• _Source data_
● ● ● ● ●

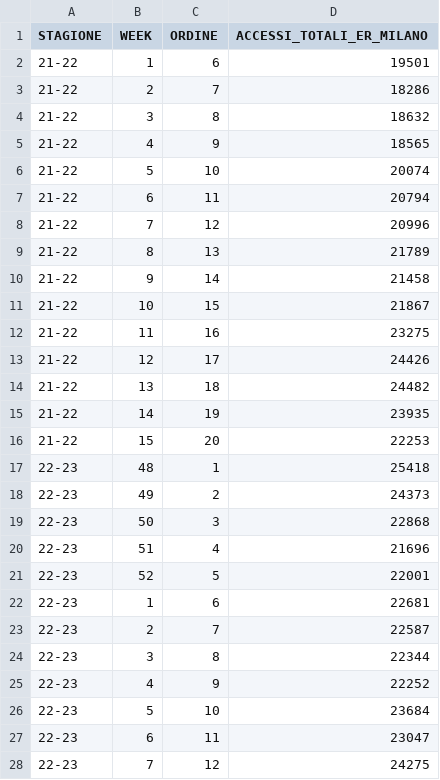
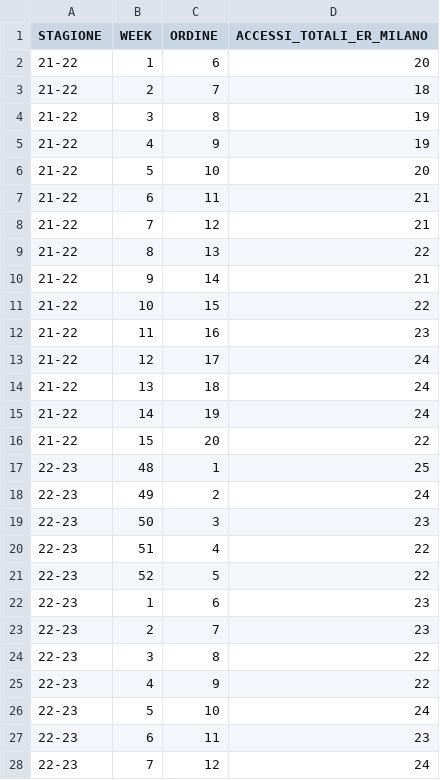
Before and after one commit to gianjustforfun/ILI, a CSV file: SORVEGLIANZA ACCESSI PS/output/ATS_MILANO/access_tot_milano_stagionale.csv, drawn as a sheet; only a part is shown; the diff covers the shown part only.

```diff
--- a/SORVEGLIANZA ACCESSI PS/output/ATS_MILANO/access_tot_milano_stagionale.csv
+++ b/SORVEGLIANZA ACCESSI PS/output/ATS_MILANO/access_tot_milano_stagionale.csv
@@ -1,28 +1,28 @@
 STAGIONE,WEEK,ORDINE,ACCESSI_TOTALI_ER_MILANO
-21-22,1,6,19501
-21-22,2,7,18286
-21-22,3,8,18632
-21-22,4,9,18565
-21-22,5,10,20074
-21-22,6,11,20794
-21-22,7,12,20996
-21-22,8,13,21789
-21-22,9,14,21458
-21-22,10,15,21867
-21-22,11,16,23275
-21-22,12,17,24426
-21-22,13,18,24482
-21-22,14,19,23935
-21-22,15,20,22253
-22-23,48,1,25418
-22-23,49,2,24373
-22-23,50,3,22868
-22-23,51,4,21696
-22-23,52,5,22001
-22-23,1,6,22681
-22-23,2,7,22587
-22-23,3,8,22344
-22-23,4,9,22252
-22-23,5,10,23684
-22-23,6,11,23047
-22-23,7,12,24275
+21-22,1,6,20
+21-22,2,7,18
+21-22,3,8,19
+21-22,4,9,19
+21-22,5,10,20
+21-22,6,11,21
+21-22,7,12,21
+21-22,8,13,22
+21-22,9,14,21
+21-22,10,15,22
+21-22,11,16,23
+21-22,12,17,24
+21-22,13,18,24
+21-22,14,19,24
+21-22,15,20,22
+22-23,48,1,25
+22-23,49,2,24
+22-23,50,3,23
+22-23,51,4,22
+22-23,52,5,22
+22-23,1,6,23
+22-23,2,7,23
+22-23,3,8,22
+22-23,4,9,22
+22-23,5,10,24
+22-23,6,11,23
+22-23,7,12,24
```
Also changed, not shown: 68 edited cells elsewhere in this file, SORVEGLIANZA ACCESSI PS/output/ATS_MONTAGNA/ili_ats_montagna_stagionale.csv, 3 other files.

● ● ● ● ●

Each record above should be duplicated word for word, with no pictures included.

• _SOLUTION_
Before and after one commit to gianjustforfun/ILI, a CSV file: SORVEGLIANZA ACCESSI PS/output/ATS_MILANO/access_tot_milano_stagionale.csv, drawn as a sheet; only a part is shown; the diff covers the shown part only.

```diff
--- a/SORVEGLIANZA ACCESSI PS/output/ATS_MILANO/access_tot_milano_stagionale.csv
+++ b/SORVEGLIANZA ACCESSI PS/output/ATS_MILANO/access_tot_milano_stagionale.csv
@@ -1,28 +1,28 @@
 STAGIONE,WEEK,ORDINE,ACCESSI_TOTALI_ER_MILANO
-21-22,1,6,19501
-21-22,2,7,18286
-21-22,3,8,18632
-21-22,4,9,18565
-21-22,5,10,20074
-21-22,6,11,20794
-21-22,7,12,20996
-21-22,8,13,21789
-21-22,9,14,21458
-21-22,10,15,21867
-21-22,11,16,23275
-21-22,12,17,24426
-21-22,13,18,24482
-21-22,14,19,23935
-21-22,15,20,22253
-22-23,48,1,25418
-22-23,49,2,24373
-22-23,50,3,22868
-22-23,51,4,21696
-22-23,52,5,22001
-22-23,1,6,22681
-22-23,2,7,22587
-22-23,3,8,22344
-22-23,4,9,22252
-22-23,5,10,23684
-22-23,6,11,23047
-22-23,7,12,24275
+21-22,1,6,20
+21-22,2,7,18
+21-22,3,8,19
+21-22,4,9,19
+21-22,5,10,20
+21-22,6,11,21
+21-22,7,12,21
+21-22,8,13,22
+21-22,9,14,21
+21-22,10,15,22
+21-22,11,16,23
+21-22,12,17,24
+21-22,13,18,24
+21-22,14,19,24
+21-22,15,20,22
+22-23,48,1,25
+22-23,49,2,24
+22-23,50,3,23
+22-23,51,4,22
+22-23,52,5,22
+22-23,1,6,23
+22-23,2,7,23
+22-23,3,8,22
+22-23,4,9,22
+22-23,5,10,24
+22-23,6,11,23
+22-23,7,12,24
```
Also changed, not shown: 68 edited cells elsewhere in this file, SORVEGLIANZA ACCESSI PS/output/ATS_MONTAGNA/ili_ats_montagna_stagionale.csv, 3 other files.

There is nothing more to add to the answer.